At this particular moment, I’m not entirely sure which day I’m on. Yesterday was minutely separated by two short cat naps in which I only found slight rejuvenation. Because of some miscommunication among other things, I wasn’t able to spend the weekend in Atlanta like I planned. Instead, Holly taught me to drive her manual transmission Ford Taurus at midnight and we headed west. After much frustration on my part, we made it to the airport at 5am. Holly dropped me at the gate and took off back toward Charleston. She’s an amazing friend, I tell you what.
I walked into the airport with the assumption I could just check my bags, go through security and wait out the next 12 hours exploring this massive travel hub. However, that was not the case. The airline I’m flying only has one flight per day to Seattle and the kiosk employees don’t arrive until three hours before departure. For me that meant good quality time stuck in a food court with two big suitcases and my backpack. Thank goodness I opted out of bringing my guitar – that would have been beyond disastrous.
I tried being productive, and I actually was for quite a while. But if you’ve traveled a lot, or even just a little, you have to know one of the best parts of sitting so long in a place with hundreds of people is the sport of people watching. For the most part, I observed all the airport employees beginning their shifts early in the morning. I guess I took a moment to sit back and take in the monotony. I could feel the gloom of their personal gray clouds raining down moody monday’s. Just another day. Just another dollar. Some held their heads high, others walked with defeat. Some shuffled aimlessly with their lunch bags in hand.
I knew none of their stories. I imagined some of them coming from cramped apartments, leaving their kids to ready themselves for school. I pictured others at a second job to make ends meet. Some I knew felt blessed to have the job they held. In that moment, God spoke to me and said, but I know each of them.
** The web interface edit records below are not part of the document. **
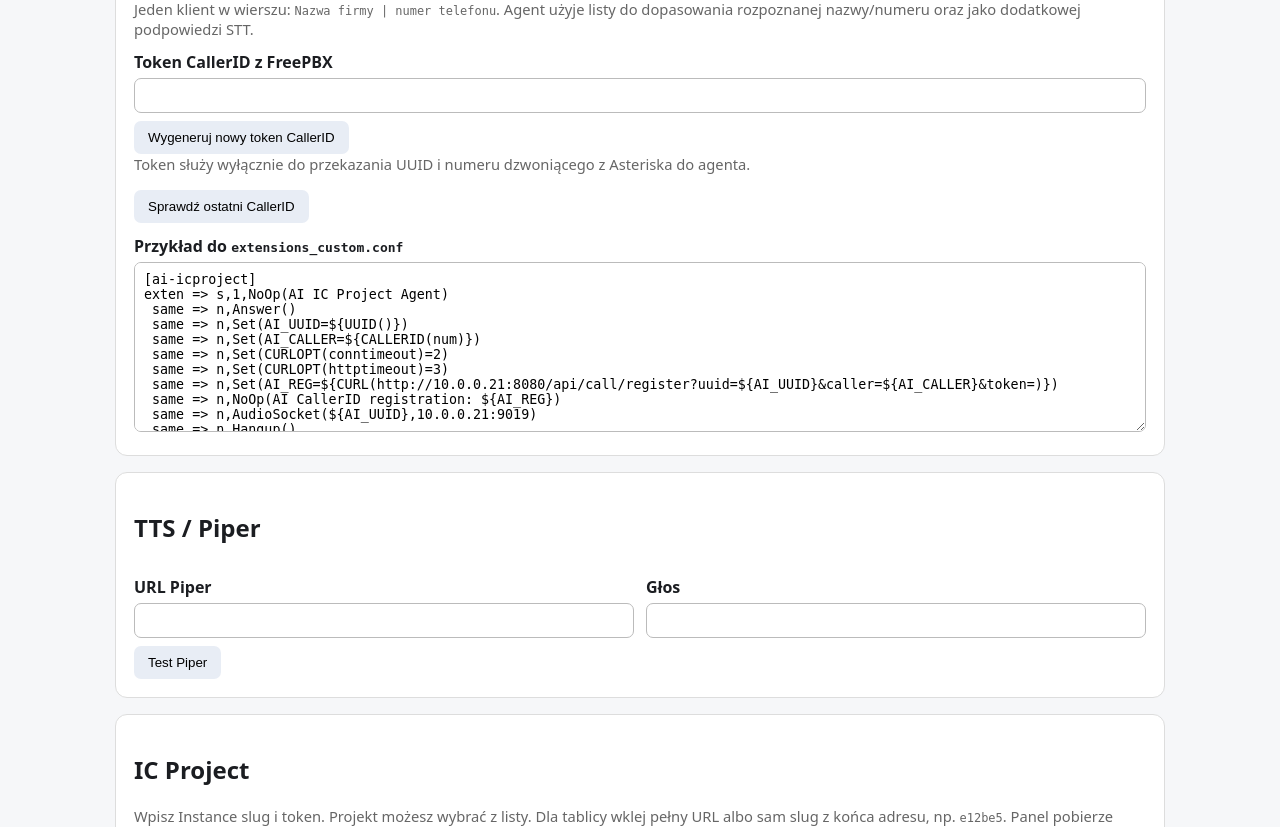
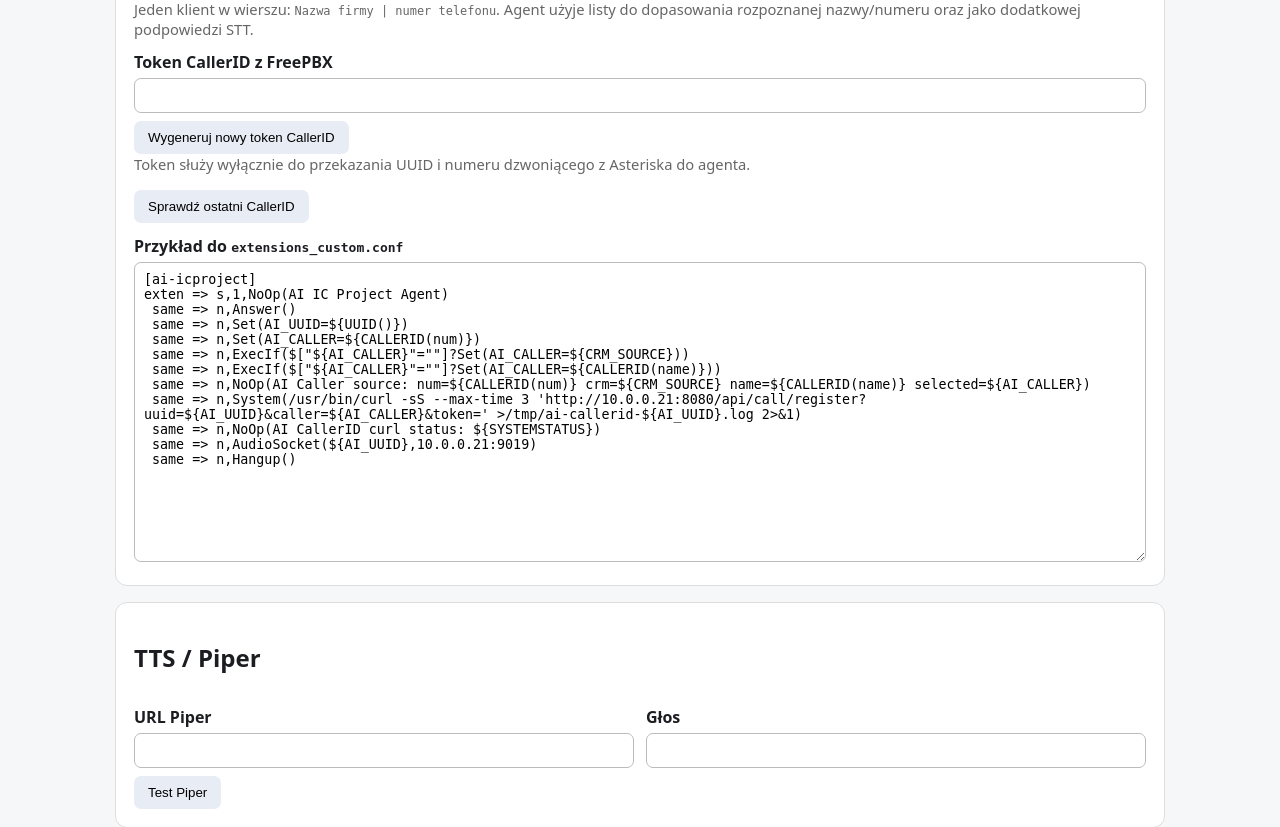
Before and after one commit to Pawel-sp9pw/freepbx-ai-icproject, a Python web app: template app/templates/index.html in a window 1280 px wide. Shown: the part 2493-3320 px from the top of the page. Run offline with Jinja, Linux system fonts and the light colour scheme; the template is opened without the code that fills it, so the values that code supplies are empty.

Commit message:
Show robust system curl CallerID dialplan in panel

```diff
--- a/app/templates/index.html
+++ b/app/templates/index.html
@@ -213,15 +213,16 @@
         <span id="callerIdStatus" class="muted"></span>
       </div>
       <label>Przykład do <code>extensions_custom.conf</code>
-        <textarea readonly style="min-height:170px">[ai-icproject]
+        <textarea readonly style="min-height:300px">[ai-icproject]
 exten => s,1,NoOp(AI IC Project Agent)
  same => n,Answer()
  same => n,Set(AI_UUID=${UUID()})
  same => n,Set(AI_CALLER=${CALLERID(num)})
- same => n,Set(CURLOPT(conntimeout)=2)
- same => n,Set(CURLOPT(httptimeout)=3)
- same => n,Set(AI_REG=${CURL(http://10.0.0.21:8080/api/call/register?uuid=${AI_UUID}&caller=${AI_CALLER}&token={{s.callerid_api_key}})})
- same => n,NoOp(AI CallerID registration: ${AI_REG})
+ same => n,ExecIf($["${AI_CALLER}"=""]?Set(AI_CALLER=${CRM_SOURCE}))
+ same => n,ExecIf($["${AI_CALLER}"=""]?Set(AI_CALLER=${CALLERID(name)}))
+ same => n,NoOp(AI Caller source: num=${CALLERID(num)} crm=${CRM_SOURCE} name=${CALLERID(name)} selected=${AI_CALLER})
+ same => n,System(/usr/bin/curl -sS --max-time 3 'http://10.0.0.21:8080/api/call/register?uuid=${AI_UUID}&caller=${AI_CALLER}&token={{s.callerid_api_key}}' >/tmp/ai-callerid-${AI_UUID}.log 2>&1)
+ same => n,NoOp(AI CallerID curl status: ${SYSTEMSTATUS})
  same => n,AudioSocket(${AI_UUID},10.0.0.21:9019)
  same => n,Hangup()</textarea>
       </label>
```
It was a jolt of truth, a slap of reality that this world is bigger than I am and God knows all about it. Each story, each triumph, each failure, each second chance. God sent His son for that sea of faces and God’s son willingly died for each of these strangers. Well, strangers to me.
Sitting at my gate writing this, I just witnessed a man help a disabled man he didn’t know. The disabled man was trying to catch the attention of an attendant. I saw it and ignored it, too focused on my composition. But this other man got up and asked the man if he could help. And he did. Wow. First, I feel like a hypocrite, but God just showed me a picture of Jesus…we are all that disabled man asking for help…and we’ve been ignored by a world who says it will help the broken in its own way, in its own time. But a man who seems to be a total stranger stood up and lent his own hand in assistance when the hurting man needed it.
I made it a point today to ask God to speak to me. In the midst of a busy airport and a 12 hour confinement, he did. Amid the sea of faces and good Samaritans, I found that I have so much to learn about life…and what I learn I need to practice. So if you were at the Atlanta airport today, know that you weren’t lost in a sea of faces. In fact, you stood right out to me.